On another occasion I was heading down stream in our aluminium boat with guests looking for elephant that frequently crossed the river from Botswana. I knew the river like the back of my hand, every ripple, root and sandbar I new. On this occasion, I saw a ripple in the distance which did not belong, problem being, it was increasing in size!!... can only mean one thing, charging hippo....so I moved as far left as I could go, and at the same time, this HUGE hippo comes flying out the water with it's mouth open. My guests though this was the best thing since sliced bread, if only they knew that more people get killed by hippo in Africa than any other mammal.
Working in such a remote place was the best thing that could have happened to me, I learnt skills which take some a lifetime to build, not only the building type but bush skills. In those days it was learn by doing, if you made a mistake, you paid dearly.
One morning I was doing a foot safari before breakfast and I was hoping to find some elephant for my group of Germans. I briefed them before we started on what was expected IF....Anyway we were walking along enjoy some good bird watching when I picked up fresh tracks. Normally when out on the open vehicle, I'd do the old finger trick to determine the age of the spoor, you know, one finger into the wet dung, pull out and stick in mouth. Well today there was no need for my trick, the elephant herd was directly in front of us. A small group of about eight at first glance.
We could work our way getting in close because the Mopane trees where in full leaf, giving us the cover we needed.

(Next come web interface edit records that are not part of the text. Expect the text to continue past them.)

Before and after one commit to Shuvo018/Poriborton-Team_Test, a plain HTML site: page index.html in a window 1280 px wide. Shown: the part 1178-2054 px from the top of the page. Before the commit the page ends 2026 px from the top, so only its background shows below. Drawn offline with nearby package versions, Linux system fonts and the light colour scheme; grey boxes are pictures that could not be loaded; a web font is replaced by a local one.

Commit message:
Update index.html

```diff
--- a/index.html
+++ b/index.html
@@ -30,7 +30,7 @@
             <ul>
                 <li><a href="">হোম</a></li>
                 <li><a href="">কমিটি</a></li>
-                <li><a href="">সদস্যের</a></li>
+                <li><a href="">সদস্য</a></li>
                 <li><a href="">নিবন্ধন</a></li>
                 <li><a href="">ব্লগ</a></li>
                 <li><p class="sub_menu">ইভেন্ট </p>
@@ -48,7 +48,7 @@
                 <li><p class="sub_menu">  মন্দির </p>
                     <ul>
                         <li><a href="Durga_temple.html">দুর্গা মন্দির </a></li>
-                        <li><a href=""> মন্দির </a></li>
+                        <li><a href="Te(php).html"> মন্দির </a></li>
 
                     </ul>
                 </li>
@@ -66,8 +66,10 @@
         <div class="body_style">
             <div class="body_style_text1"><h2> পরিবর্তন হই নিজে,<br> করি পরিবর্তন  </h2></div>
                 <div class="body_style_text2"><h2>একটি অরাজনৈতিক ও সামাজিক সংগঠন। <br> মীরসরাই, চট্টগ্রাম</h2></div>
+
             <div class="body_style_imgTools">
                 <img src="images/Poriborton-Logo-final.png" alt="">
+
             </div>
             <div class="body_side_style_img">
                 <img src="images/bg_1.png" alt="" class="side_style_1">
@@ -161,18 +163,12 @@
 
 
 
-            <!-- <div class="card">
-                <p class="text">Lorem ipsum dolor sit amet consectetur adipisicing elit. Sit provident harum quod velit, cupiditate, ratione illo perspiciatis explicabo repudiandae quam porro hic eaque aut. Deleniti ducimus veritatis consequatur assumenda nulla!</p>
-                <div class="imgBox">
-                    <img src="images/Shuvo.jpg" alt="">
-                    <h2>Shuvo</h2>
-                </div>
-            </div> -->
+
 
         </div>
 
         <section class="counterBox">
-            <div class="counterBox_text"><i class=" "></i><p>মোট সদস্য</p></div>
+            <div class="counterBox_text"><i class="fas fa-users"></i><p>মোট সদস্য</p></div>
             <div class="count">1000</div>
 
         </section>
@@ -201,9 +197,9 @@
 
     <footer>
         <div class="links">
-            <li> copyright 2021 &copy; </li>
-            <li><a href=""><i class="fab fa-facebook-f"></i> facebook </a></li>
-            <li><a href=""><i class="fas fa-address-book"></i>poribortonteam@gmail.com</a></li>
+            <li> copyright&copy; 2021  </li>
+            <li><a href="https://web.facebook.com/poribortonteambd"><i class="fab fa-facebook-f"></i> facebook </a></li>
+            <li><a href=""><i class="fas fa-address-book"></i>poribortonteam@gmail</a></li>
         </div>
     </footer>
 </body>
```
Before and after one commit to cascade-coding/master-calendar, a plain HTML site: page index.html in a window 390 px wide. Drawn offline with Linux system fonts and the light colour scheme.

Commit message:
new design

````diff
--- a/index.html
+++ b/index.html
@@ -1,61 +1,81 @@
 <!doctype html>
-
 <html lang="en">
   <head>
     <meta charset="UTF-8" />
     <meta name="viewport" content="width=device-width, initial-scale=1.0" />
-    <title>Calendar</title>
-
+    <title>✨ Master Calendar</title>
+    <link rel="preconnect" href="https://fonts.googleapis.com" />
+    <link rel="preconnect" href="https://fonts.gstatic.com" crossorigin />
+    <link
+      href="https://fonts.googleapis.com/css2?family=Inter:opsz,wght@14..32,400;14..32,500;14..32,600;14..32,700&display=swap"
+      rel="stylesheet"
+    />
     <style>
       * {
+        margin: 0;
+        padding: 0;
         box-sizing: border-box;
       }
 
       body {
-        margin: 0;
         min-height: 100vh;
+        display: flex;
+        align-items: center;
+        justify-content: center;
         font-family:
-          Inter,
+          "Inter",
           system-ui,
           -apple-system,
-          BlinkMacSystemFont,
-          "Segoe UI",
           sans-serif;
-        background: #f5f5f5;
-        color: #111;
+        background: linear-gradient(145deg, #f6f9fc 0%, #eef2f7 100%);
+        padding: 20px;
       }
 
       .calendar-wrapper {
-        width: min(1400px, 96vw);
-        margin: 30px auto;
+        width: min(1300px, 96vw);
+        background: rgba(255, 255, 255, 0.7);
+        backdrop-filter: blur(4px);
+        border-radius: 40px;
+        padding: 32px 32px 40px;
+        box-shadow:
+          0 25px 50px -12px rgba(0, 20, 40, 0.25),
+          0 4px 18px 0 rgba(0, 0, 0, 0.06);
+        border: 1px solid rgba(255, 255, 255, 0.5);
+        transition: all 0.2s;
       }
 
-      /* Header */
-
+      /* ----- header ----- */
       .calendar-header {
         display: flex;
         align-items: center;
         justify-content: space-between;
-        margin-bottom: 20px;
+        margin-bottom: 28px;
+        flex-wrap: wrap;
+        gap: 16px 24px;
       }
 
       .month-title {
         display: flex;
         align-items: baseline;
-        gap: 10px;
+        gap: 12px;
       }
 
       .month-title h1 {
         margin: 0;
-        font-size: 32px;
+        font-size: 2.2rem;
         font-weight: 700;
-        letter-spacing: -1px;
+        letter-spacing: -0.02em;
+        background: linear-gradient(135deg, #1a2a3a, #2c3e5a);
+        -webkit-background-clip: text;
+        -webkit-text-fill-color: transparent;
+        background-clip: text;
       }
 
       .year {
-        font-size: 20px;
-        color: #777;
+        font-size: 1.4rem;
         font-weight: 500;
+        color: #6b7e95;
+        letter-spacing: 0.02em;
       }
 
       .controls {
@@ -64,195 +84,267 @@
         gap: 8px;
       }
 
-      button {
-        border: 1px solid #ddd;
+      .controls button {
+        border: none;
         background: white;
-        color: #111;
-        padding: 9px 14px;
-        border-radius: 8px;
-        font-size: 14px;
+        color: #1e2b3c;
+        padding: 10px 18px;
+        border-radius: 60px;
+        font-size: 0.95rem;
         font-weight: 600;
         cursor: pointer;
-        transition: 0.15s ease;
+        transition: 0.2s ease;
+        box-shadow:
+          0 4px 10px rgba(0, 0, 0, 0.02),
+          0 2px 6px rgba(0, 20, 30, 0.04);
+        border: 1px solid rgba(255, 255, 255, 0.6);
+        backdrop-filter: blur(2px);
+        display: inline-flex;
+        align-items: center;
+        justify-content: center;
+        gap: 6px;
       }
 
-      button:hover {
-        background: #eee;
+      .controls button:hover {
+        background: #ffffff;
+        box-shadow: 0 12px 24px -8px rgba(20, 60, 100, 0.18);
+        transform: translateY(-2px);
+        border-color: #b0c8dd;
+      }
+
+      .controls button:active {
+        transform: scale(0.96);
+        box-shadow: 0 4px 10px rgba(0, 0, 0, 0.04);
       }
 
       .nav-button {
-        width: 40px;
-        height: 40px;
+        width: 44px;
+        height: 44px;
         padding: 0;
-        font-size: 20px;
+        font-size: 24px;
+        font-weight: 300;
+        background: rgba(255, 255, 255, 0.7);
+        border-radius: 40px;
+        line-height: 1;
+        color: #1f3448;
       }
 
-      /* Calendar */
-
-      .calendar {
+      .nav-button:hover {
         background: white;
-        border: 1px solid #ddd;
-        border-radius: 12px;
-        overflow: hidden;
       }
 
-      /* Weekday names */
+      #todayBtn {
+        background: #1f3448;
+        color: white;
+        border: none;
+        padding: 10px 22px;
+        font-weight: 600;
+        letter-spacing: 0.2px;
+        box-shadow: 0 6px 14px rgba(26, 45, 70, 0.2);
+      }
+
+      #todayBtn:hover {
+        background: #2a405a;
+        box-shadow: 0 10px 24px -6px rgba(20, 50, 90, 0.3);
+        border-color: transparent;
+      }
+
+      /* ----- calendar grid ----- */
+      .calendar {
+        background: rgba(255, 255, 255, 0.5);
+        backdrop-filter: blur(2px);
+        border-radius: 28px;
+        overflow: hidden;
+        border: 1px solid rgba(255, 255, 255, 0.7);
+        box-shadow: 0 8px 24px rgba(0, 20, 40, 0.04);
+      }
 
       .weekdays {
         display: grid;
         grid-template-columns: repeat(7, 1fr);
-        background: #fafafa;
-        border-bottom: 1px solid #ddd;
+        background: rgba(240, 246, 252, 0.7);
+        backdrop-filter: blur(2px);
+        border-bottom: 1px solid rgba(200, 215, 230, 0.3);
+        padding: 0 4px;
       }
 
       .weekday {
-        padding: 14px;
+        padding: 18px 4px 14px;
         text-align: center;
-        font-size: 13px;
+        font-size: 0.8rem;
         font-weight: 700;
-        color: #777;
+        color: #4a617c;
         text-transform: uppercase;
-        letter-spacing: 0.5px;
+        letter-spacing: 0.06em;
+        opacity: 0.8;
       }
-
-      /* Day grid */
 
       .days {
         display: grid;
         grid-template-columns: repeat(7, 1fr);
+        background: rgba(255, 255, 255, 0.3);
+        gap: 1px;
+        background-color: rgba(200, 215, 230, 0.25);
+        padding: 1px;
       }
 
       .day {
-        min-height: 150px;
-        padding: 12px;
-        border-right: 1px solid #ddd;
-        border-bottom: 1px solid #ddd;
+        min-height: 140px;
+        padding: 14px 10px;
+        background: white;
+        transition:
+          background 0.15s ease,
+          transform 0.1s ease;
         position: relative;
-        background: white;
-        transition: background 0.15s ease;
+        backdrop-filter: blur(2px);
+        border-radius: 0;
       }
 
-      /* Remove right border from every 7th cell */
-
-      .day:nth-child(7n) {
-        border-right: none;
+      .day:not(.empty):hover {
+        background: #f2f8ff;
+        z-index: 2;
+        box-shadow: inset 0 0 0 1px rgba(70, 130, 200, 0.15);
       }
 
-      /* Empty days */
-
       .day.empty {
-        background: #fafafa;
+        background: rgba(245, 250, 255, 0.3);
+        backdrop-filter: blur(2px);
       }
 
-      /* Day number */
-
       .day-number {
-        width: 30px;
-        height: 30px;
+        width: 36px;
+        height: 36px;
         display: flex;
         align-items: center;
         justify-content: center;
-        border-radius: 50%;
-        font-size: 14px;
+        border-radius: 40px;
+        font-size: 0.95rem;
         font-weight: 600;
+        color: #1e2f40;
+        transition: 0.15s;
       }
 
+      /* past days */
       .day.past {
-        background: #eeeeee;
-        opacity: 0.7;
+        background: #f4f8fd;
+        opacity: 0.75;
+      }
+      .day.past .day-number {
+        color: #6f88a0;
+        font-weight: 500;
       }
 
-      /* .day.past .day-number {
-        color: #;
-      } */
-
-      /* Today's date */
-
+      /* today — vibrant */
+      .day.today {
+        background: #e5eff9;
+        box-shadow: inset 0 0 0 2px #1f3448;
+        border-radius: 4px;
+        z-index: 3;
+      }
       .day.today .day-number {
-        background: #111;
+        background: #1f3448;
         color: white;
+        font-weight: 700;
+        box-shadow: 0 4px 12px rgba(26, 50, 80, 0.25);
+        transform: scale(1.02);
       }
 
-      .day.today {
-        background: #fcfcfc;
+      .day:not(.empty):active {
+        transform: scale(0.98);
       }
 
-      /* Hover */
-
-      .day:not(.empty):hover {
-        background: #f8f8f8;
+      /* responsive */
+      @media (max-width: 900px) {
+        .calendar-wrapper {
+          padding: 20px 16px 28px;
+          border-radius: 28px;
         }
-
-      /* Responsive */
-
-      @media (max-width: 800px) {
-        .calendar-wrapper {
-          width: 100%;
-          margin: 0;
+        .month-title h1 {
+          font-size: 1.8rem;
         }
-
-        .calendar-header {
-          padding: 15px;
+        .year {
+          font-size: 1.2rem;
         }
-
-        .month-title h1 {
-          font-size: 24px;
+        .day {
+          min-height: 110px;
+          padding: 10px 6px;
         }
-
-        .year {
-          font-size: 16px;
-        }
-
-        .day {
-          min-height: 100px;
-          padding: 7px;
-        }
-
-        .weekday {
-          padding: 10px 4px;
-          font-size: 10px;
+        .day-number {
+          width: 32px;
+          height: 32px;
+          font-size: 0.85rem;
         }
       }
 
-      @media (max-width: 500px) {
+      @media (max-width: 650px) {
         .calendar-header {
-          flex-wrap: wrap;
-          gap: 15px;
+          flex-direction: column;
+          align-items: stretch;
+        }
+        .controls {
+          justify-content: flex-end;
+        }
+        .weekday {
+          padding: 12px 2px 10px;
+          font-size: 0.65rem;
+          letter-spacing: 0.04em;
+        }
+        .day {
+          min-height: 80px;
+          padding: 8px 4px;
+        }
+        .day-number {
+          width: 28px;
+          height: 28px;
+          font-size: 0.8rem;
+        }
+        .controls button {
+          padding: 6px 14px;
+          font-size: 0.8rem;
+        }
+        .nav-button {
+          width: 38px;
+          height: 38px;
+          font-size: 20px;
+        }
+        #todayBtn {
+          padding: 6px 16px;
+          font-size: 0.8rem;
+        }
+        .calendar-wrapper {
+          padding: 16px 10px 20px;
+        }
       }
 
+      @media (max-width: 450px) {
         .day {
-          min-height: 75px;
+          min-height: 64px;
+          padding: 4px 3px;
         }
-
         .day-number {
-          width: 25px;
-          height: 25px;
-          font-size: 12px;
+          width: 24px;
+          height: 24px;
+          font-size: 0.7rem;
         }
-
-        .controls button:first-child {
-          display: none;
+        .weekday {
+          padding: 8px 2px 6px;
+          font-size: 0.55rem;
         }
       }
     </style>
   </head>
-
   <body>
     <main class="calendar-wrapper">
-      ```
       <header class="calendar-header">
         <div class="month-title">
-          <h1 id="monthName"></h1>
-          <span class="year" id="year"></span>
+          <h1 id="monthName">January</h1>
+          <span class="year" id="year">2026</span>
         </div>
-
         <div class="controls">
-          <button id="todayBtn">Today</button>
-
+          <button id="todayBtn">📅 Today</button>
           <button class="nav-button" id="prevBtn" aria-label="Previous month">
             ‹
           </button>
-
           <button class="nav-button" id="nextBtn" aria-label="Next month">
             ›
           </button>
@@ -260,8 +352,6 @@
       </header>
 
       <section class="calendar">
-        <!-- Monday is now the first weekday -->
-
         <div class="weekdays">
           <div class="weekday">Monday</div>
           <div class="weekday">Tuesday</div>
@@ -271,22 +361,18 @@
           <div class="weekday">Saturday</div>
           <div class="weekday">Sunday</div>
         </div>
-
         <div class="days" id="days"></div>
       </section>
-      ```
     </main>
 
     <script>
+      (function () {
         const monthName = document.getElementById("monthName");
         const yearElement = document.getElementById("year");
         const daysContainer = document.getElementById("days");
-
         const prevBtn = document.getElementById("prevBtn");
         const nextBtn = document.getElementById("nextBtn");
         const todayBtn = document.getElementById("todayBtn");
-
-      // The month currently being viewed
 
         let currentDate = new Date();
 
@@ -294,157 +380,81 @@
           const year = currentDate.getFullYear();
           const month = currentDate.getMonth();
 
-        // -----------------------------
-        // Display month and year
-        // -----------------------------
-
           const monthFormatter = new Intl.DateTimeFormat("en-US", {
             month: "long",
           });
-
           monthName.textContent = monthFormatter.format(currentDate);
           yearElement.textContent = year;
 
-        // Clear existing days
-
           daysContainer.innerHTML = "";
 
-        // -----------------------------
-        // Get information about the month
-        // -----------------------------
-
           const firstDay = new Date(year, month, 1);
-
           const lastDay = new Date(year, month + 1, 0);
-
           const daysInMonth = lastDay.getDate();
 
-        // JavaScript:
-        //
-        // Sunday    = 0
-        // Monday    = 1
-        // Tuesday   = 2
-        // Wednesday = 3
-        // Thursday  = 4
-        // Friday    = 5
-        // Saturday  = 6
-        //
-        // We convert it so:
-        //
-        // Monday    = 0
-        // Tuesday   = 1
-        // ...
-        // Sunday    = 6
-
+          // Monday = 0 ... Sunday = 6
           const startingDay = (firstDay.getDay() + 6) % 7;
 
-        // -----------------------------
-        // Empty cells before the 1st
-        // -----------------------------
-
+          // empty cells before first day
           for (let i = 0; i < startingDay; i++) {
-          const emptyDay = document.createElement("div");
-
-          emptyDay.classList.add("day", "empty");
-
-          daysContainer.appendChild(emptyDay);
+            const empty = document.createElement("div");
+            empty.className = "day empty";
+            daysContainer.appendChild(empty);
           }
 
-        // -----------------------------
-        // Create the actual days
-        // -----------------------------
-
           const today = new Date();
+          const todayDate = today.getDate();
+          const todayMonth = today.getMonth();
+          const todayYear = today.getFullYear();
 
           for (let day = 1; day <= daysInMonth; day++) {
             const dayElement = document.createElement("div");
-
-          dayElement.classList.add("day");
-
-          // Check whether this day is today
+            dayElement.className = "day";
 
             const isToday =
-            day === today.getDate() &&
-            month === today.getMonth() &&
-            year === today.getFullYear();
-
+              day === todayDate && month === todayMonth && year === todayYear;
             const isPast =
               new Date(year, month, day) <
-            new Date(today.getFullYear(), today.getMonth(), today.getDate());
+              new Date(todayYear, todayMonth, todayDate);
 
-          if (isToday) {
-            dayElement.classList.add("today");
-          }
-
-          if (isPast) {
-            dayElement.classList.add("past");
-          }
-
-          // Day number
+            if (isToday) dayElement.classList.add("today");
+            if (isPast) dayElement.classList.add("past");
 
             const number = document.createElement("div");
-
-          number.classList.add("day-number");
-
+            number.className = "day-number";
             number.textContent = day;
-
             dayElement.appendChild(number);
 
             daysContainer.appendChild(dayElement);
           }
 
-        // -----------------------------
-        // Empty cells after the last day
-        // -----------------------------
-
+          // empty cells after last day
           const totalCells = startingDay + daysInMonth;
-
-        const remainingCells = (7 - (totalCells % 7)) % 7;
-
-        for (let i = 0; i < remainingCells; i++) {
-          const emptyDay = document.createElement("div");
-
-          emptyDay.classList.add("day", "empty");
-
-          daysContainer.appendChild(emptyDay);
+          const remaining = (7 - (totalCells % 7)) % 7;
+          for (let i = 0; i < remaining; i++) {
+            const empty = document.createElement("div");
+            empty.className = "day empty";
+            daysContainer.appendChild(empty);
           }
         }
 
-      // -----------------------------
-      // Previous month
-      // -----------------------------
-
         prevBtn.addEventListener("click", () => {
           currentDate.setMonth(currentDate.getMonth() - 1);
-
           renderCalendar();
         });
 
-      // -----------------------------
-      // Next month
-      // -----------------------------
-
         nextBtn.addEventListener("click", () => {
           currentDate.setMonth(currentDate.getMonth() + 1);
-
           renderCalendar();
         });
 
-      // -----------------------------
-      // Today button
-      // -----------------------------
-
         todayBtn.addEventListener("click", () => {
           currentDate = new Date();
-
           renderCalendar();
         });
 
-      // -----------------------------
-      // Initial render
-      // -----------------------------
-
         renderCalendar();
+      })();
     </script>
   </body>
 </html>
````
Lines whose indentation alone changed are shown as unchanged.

But then the wind changed and it was time for plan B. The trunks came up and the younger animals in the group started getting inquisitive and moved towards us. Using dirt to determine the exact wind direction we moved out of harms way and took refuge behind a big termite mound and waited for the now fifteen strong herd to pass by. All the time keeping my guests quiet and off those cameras with that loud CLICK... Something caught me in the corner of my eye, looking down at the base of the mound I saw a head sticking out, or more like, on it's way out. I nearly died, a python had taken refuge in this abandoned mound and had had enough of us climbing around. So plan C....man I loved my job.
We often got world travellers passing through the Caprivi heading towards South Africa with their fully laden bicycles. This was in their eyes the best way to see a country, by sitting on a bicycle and touring. I had not really given that some thought but it did intrigue me and got saved in my grey matter for later.